Start of Provided data
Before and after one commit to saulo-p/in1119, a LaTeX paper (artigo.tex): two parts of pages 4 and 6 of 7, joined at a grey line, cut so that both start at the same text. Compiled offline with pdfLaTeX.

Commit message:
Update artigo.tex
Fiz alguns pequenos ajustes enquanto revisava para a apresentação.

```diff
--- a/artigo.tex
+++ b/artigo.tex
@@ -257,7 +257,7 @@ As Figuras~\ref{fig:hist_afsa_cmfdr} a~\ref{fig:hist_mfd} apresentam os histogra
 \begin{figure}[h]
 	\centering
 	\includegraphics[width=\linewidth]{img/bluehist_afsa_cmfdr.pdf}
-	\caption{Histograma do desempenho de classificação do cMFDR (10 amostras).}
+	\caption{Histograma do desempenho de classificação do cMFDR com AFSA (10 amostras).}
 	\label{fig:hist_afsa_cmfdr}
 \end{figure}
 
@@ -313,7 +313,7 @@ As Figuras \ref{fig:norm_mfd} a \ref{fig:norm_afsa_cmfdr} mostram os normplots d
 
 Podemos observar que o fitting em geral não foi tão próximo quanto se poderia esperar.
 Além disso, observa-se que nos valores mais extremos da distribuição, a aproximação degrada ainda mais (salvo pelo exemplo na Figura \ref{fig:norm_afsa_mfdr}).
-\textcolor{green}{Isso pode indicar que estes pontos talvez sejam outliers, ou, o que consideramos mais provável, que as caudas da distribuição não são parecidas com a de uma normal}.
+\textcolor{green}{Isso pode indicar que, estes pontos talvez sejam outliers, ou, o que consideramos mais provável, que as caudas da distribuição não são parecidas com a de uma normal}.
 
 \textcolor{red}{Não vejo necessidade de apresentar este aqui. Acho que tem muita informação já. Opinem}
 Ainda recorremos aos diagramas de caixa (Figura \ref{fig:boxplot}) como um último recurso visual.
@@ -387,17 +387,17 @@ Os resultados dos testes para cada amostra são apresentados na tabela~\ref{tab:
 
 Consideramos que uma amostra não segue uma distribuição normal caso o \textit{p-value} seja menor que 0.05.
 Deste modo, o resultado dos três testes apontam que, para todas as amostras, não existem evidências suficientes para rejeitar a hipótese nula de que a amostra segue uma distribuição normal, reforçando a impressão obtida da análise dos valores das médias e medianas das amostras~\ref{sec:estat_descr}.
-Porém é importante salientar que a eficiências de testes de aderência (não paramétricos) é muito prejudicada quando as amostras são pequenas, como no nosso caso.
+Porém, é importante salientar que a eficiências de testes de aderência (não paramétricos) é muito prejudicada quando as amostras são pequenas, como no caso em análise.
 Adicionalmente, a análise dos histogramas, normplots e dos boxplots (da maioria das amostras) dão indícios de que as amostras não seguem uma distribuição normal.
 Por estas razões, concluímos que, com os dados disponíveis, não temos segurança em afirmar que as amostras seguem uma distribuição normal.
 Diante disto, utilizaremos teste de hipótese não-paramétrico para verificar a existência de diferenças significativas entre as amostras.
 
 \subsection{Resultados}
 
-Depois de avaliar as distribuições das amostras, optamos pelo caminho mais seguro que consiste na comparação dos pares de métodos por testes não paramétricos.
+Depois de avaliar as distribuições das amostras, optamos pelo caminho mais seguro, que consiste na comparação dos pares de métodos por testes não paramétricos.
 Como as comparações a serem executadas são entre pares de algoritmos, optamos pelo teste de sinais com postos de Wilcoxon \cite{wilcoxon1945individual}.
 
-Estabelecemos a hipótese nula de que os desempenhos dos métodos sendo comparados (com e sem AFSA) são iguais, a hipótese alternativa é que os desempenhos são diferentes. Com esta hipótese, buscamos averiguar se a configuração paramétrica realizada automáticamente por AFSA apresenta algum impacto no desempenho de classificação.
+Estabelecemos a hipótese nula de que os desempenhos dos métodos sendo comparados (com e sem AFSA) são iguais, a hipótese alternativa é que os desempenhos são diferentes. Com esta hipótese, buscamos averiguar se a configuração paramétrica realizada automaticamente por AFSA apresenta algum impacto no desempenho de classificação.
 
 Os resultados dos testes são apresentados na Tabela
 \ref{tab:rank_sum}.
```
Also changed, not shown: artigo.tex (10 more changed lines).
End of Provided data
Which lines in the records above contain the string "artigo"? Copy each one.

### Task result
Before and after one commit to saulo-p/in1119, a LaTeX paper (artigo.tex): two parts of pages 4 and 6 of 7, joined at a grey line, cut so that both start at the same text. Compiled offline with pdfLaTeX.
Update artigo.tex
--- a/artigo.tex
+++ b/artigo.tex
Also changed, not shown: artigo.tex (10 more changed lines).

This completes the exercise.